At many American hospitals, bedside monitors that measure everything from patients’ intracranial pressure to heart, respiration and blood pressure rates feed numbers into artificial intelligence systems that constantly assess their risk of suffering things like stroke, sepsis and heart attack.
But because the algorithms that feed such predictive health care AI systems are often based on data from homogenous populations, AI that’s meant to improve care for everyone sometimes falls short – and may even prove harmful.
Supported by a new $5.9 million National Institutes of Health grant, two University of Virginia researchers will explore ways to improve the use of artificial intelligence in health care for a wider diversity of patient populations.
Primary co-investigators Ishan Williams, an associate professor in the School of Nursing, and Randall Moorman, a UVA Health cardiologist, will develop, test and deploy best practices for artificial intelligence health care systems that aggregate data from a more diverse pool of patients by taking into account their race, ethnicity, socio-economic status and geography.

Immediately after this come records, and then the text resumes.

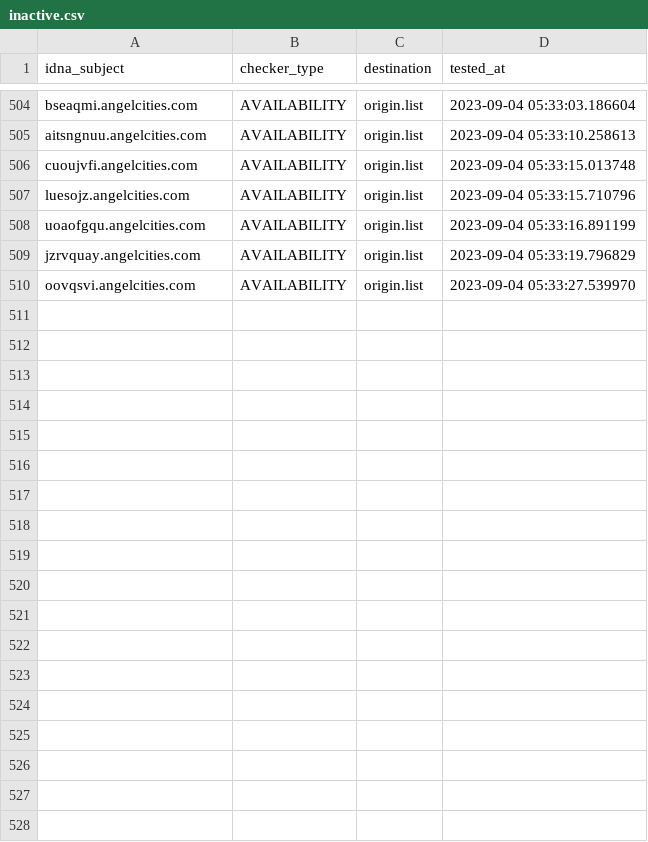
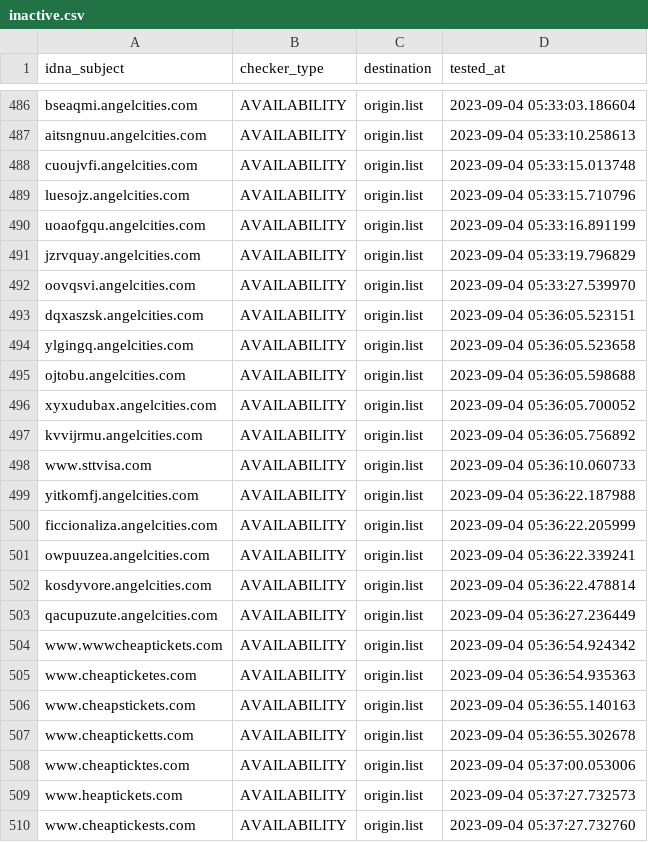
Before and after one commit to dead-hosts/add.Risk_git_FadeMind, a CSV file: .pyfunceble/inactive.csv, drawn as a sheet; only a part is shown, gaps mark what is left out; the diff covers the shown part only.

```diff
--- a/.pyfunceble/inactive.csv
+++ b/.pyfunceble/inactive.csv
@@ -510 +492,19 @@ jzrvquay.angelcities.com,AVAILABILITY,origin.list,2023-09-04 05:33:19.796829
 oovqsvi.angelcities.com,AVAILABILITY,origin.list,2023-09-04 05:33:27.539970
+dqxaszsk.angelcities.com,AVAILABILITY,origin.list,2023-09-04 05:36:05.523151
+ylgingq.angelcities.com,AVAILABILITY,origin.list,2023-09-04 05:36:05.523658
+ojtobu.angelcities.com,AVAILABILITY,origin.list,2023-09-04 05:36:05.598688
+xyxudubax.angelcities.com,AVAILABILITY,origin.list,2023-09-04 05:36:05.700052
+kvvijrmu.angelcities.com,AVAILABILITY,origin.list,2023-09-04 05:36:05.756892
+www.sttvisa.com,AVAILABILITY,origin.list,2023-09-04 05:36:10.060733
+yitkomfj.angelcities.com,AVAILABILITY,origin.list,2023-09-04 05:36:22.187988
+ficcionaliza.angelcities.com,AVAILABILITY,origin.list,2023-09-04 05:36:22.205999
+owpuuzea.angelcities.com,AVAILABILITY,origin.list,2023-09-04 05:36:22.339241
+kosdyvore.angelcities.com,AVAILABILITY,origin.list,2023-09-04 05:36:22.478814
+qacupuzute.angelcities.com,AVAILABILITY,origin.list,2023-09-04 05:36:27.236449
+www.wwwcheaptickets.com,AVAILABILITY,origin.list,2023-09-04 05:36:54.924342
+www.cheapticketes.com,AVAILABILITY,origin.list,2023-09-04 05:36:54.935363
+www.cheapstickets.com,AVAILABILITY,origin.list,2023-09-04 05:36:55.140163
+www.cheapticketts.com,AVAILABILITY,origin.list,2023-09-04 05:36:55.302678
+www.cheapticktes.com,AVAILABILITY,origin.list,2023-09-04 05:37:00.053006
+www.heaptickets.com,AVAILABILITY,origin.list,2023-09-04 05:37:27.732573
+www.cheaptickests.com,AVAILABILITY,origin.list,2023-09-04 05:37:27.732760
```
Also changed, not shown: 18 removed rows elsewhere in this file, 13 other files.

In a nation with growing racial and ethnic diversity, the effort is a priority for the NIH, which, with its “Bridge to AI” programs, has assembled an array of scholars tasked with improving artificial intelligence.

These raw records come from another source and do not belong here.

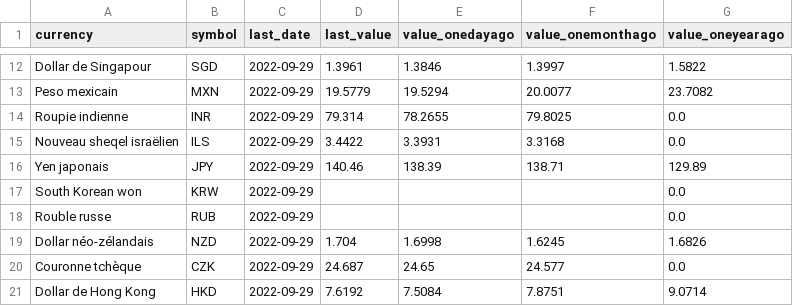
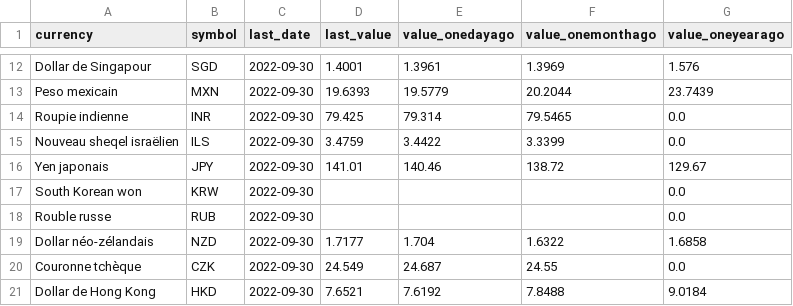
Before and after one commit to AntoineDumestre/Exchange-rates, a CSV file: trends.csv, drawn as a sheet; only a part is shown, gaps mark what is left out; the diff covers the shown part only; the diff names each change by its address in the sheet, - before the commit and + after, or states it on an @@ line.

```diff
--- a/trends.csv
+++ b/trends.csv
-C12:C21 (last_date): 2022-09-29
+C12:C21 (last_date): 2022-09-30
-D12 (last_value): 1.3961
+D12 (last_value): 1.4001
-E12 (value_onedayago): 1.3846
+E12 (value_onedayago): 1.3961
-F12 (value_onemonthago): 1.3997
+F12 (value_onemonthago): 1.3969
-G12 (value_oneyearago): 1.5822
+G12 (value_oneyearago): 1.576
-D13 (last_value): 19.5779
+D13 (last_value): 19.6393
-E13 (value_onedayago): 19.5294
+E13 (value_onedayago): 19.5779
-F13 (value_onemonthago): 20.0077
+F13 (value_onemonthago): 20.2044
-G13 (value_oneyearago): 23.7082
+G13 (value_oneyearago): 23.7439
-D14 (last_value): 79.314
+D14 (last_value): 79.425
-E14 (value_onedayago): 78.2655
+E14 (value_onedayago): 79.314
-F14 (value_onemonthago): 79.8025
+F14 (value_onemonthago): 79.5465
-D15 (last_value): 3.4422
+D15 (last_value): 3.4759
-E15 (value_onedayago): 3.3931
+E15 (value_onedayago): 3.4422
-F15 (value_onemonthago): 3.3168
+F15 (value_onemonthago): 3.3399
-D16 (last_value): 140.46
+D16 (last_value): 141.01
-E16 (value_onedayago): 138.39
+E16 (value_onedayago): 140.46
-F16 (value_onemonthago): 138.71
+F16 (value_onemonthago): 138.72
-G16 (value_oneyearago): 129.89
+G16 (value_oneyearago): 129.67
-D19 (last_value): 1.704
+D19 (last_value): 1.7177
-E19 (value_onedayago): 1.6998
+E19 (value_onedayago): 1.704
-F19 (value_onemonthago): 1.6245
+F19 (value_onemonthago): 1.6322
-G19 (value_oneyearago): 1.6826
+G19 (value_oneyearago): 1.6858
-D20 (last_value): 24.687
+D20 (last_value): 24.549
-E20 (value_onedayago): 24.65
+E20 (value_onedayago): 24.687
-F20 (value_onemonthago): 24.577
+F20 (value_onemonthago): 24.55
-D21 (last_value): 7.6192
+D21 (last_value): 7.6521
-E21 (value_onedayago): 7.5084
+E21 (value_onedayago): 7.6192
-F21 (value_onemonthago): 7.8751
+F21 (value_onemonthago): 7.8488
-G21 (value_oneyearago): 9.0714
+G21 (value_oneyearago): 9.0184
```
Also changed, not shown: 86 edited cells elsewhere in this file, 1 other file.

COVID-19 has proven particularly vexing for communities of color, which have been devastated by the disease, compared to their white peers. “If COVID has taught us anything,” Williams said, “it’s that we must take a nuanced, inclusive, equitable approach to everything we do in health care, AI included.”
Acting as co-primary investigators and module leaders, Moorman and Williams will work with investigators at Massachusetts General Hospital, the University of Florida, and colleagues across the country in biomedical and clinical organizations, industry and regulatory agencies.

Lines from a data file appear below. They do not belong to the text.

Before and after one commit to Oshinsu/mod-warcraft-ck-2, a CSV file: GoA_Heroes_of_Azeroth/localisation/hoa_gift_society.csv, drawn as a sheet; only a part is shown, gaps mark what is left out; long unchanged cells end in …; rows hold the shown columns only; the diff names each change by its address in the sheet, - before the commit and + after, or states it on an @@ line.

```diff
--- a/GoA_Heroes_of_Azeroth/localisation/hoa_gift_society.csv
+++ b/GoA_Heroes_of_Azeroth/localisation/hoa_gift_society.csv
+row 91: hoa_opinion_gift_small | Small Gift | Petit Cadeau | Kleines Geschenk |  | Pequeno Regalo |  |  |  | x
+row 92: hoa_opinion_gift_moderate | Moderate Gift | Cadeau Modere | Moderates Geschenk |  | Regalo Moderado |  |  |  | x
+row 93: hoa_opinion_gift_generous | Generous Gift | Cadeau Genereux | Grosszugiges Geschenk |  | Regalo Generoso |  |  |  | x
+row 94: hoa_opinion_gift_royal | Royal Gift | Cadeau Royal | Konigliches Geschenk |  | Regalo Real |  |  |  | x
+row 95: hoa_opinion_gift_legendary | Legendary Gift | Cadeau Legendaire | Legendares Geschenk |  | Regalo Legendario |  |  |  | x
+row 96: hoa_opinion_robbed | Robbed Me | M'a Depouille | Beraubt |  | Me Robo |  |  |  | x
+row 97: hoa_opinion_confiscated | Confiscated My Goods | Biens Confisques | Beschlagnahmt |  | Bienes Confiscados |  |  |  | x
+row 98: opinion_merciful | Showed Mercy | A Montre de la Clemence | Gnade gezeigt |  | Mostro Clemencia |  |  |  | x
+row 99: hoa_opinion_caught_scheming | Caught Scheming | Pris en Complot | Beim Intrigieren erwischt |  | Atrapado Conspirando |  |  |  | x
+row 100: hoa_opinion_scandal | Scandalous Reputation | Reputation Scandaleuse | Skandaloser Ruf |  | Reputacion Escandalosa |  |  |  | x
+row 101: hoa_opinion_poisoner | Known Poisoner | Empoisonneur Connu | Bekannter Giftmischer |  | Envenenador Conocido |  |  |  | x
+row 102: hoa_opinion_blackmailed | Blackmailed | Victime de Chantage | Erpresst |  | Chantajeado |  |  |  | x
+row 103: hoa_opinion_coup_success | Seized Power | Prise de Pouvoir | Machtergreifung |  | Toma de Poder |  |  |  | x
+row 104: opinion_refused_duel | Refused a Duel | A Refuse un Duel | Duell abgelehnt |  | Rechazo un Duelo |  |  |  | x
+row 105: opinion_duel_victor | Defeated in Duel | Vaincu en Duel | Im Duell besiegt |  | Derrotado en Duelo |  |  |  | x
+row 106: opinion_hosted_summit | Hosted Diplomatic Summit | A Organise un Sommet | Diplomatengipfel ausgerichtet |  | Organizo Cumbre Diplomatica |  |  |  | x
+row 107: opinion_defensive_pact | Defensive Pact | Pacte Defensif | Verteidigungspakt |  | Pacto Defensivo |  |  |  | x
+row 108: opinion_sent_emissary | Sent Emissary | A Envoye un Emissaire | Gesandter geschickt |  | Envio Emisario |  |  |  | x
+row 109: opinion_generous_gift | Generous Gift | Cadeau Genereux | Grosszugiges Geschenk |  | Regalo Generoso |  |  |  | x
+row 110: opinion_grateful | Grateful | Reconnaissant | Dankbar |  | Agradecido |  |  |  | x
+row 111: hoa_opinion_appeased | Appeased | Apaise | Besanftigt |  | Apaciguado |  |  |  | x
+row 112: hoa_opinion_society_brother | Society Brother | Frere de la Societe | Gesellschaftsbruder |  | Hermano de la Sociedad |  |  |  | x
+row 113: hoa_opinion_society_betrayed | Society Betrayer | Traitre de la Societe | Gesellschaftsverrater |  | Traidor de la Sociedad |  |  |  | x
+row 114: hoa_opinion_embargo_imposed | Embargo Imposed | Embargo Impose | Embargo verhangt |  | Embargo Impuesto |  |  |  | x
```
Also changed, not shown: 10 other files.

The research could ultimately help increase AI’s ability to play a more effective role in the care of diverse patients.
Williams’s and Moorman’s work began in late 2022; they expect the AI collaborative, training materials, and diverse data sets to be completed by 2027.